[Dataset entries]
· · · ·

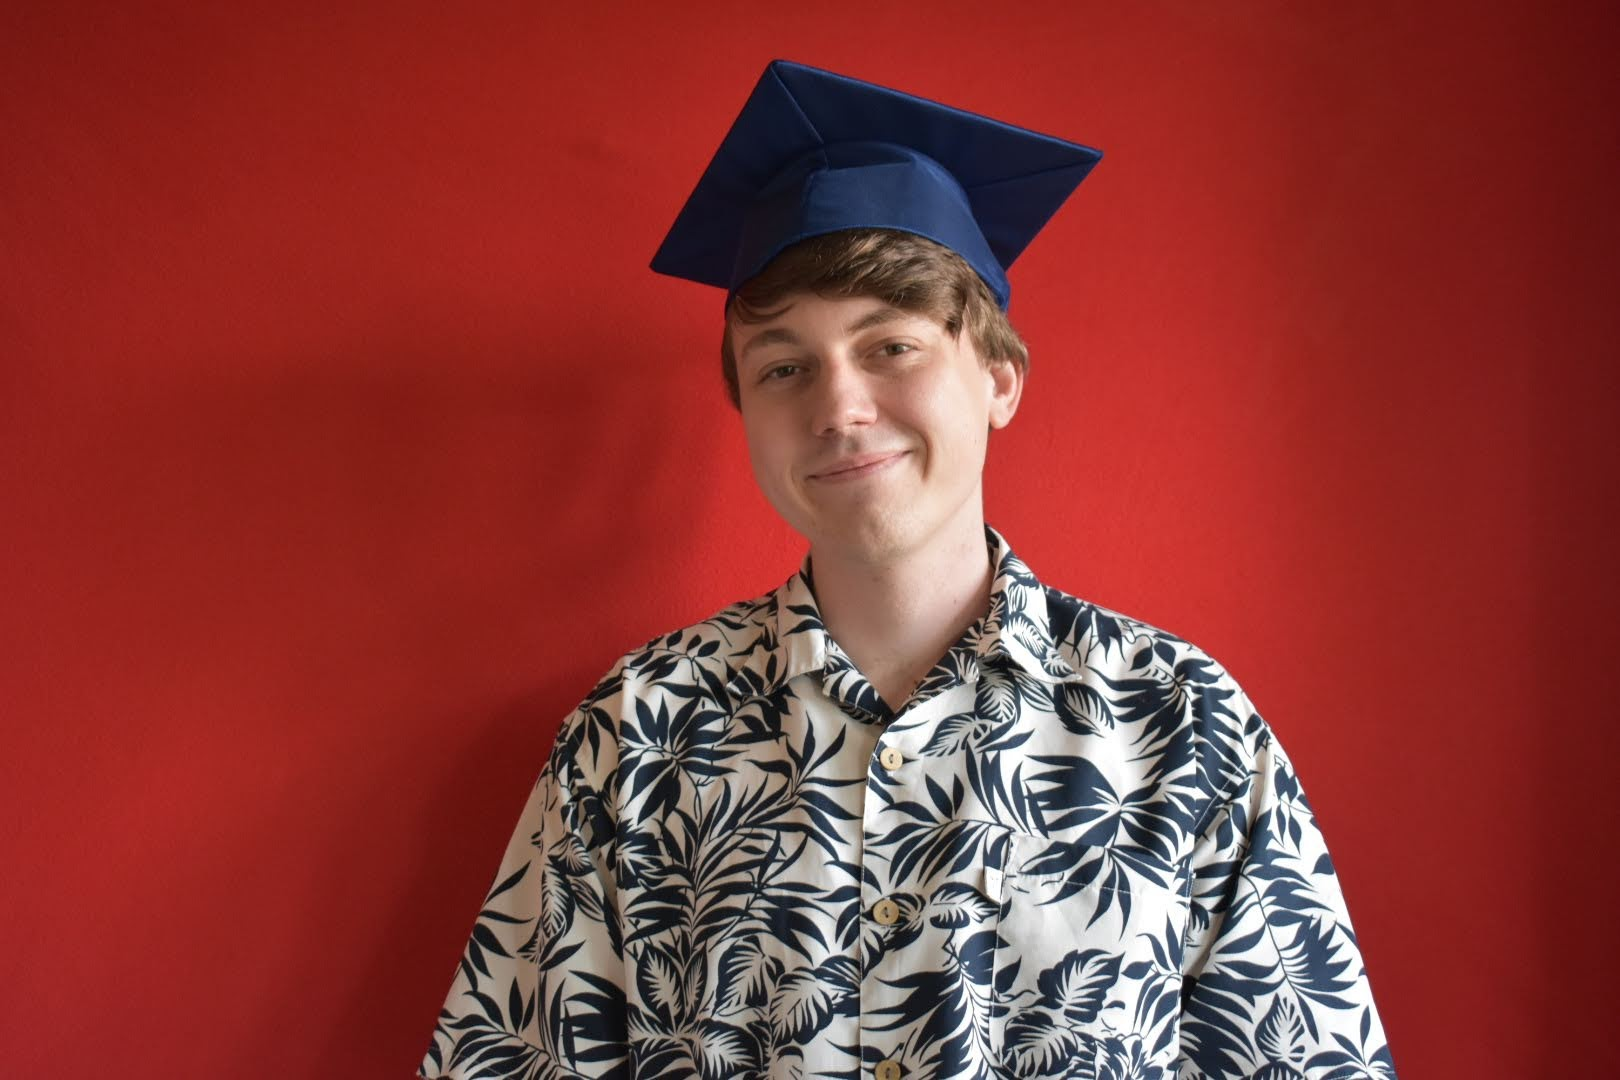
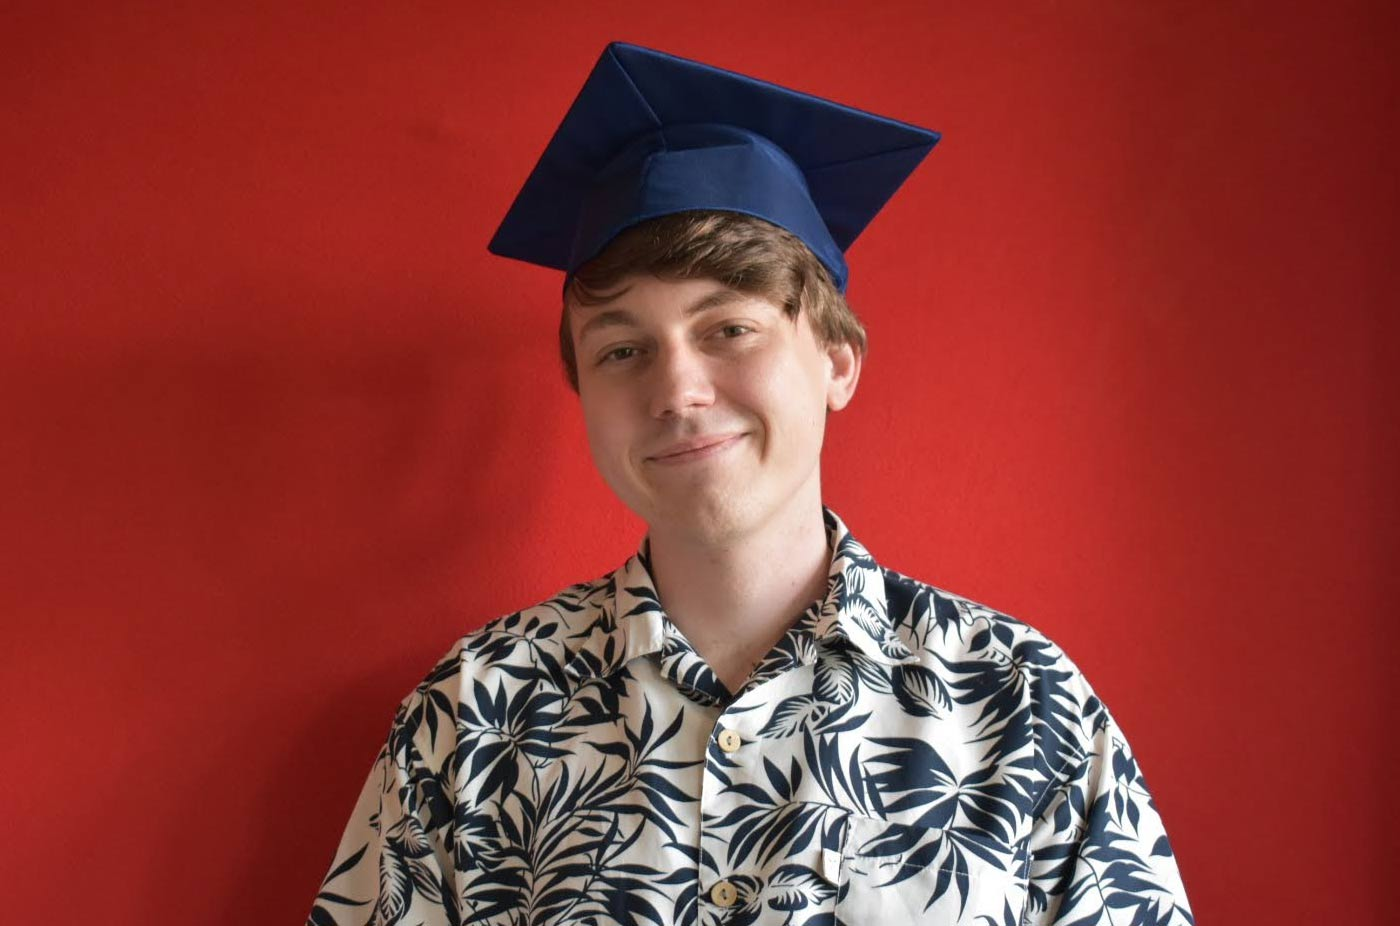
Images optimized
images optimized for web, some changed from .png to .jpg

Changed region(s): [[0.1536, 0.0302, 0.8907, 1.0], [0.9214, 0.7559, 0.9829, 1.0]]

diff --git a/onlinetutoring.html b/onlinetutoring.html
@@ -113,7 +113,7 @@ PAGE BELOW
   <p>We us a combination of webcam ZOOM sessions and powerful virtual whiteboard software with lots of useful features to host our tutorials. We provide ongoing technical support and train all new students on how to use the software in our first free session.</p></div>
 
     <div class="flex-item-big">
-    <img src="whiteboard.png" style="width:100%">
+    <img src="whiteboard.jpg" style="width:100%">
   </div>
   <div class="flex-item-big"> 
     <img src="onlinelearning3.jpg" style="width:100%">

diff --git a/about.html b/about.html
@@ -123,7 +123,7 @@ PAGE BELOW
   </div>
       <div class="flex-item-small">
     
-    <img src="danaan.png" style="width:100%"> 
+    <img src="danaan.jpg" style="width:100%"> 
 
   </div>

· · · ·

> _YOUR ASSIGNMENT_: In the lines above, find the word "flex" and copy every line it occurs in.

> _THE COMPLETED TASK_:
     <div class="flex-item-big">
   <div class="flex-item-big"> 
       <div class="flex-item-small">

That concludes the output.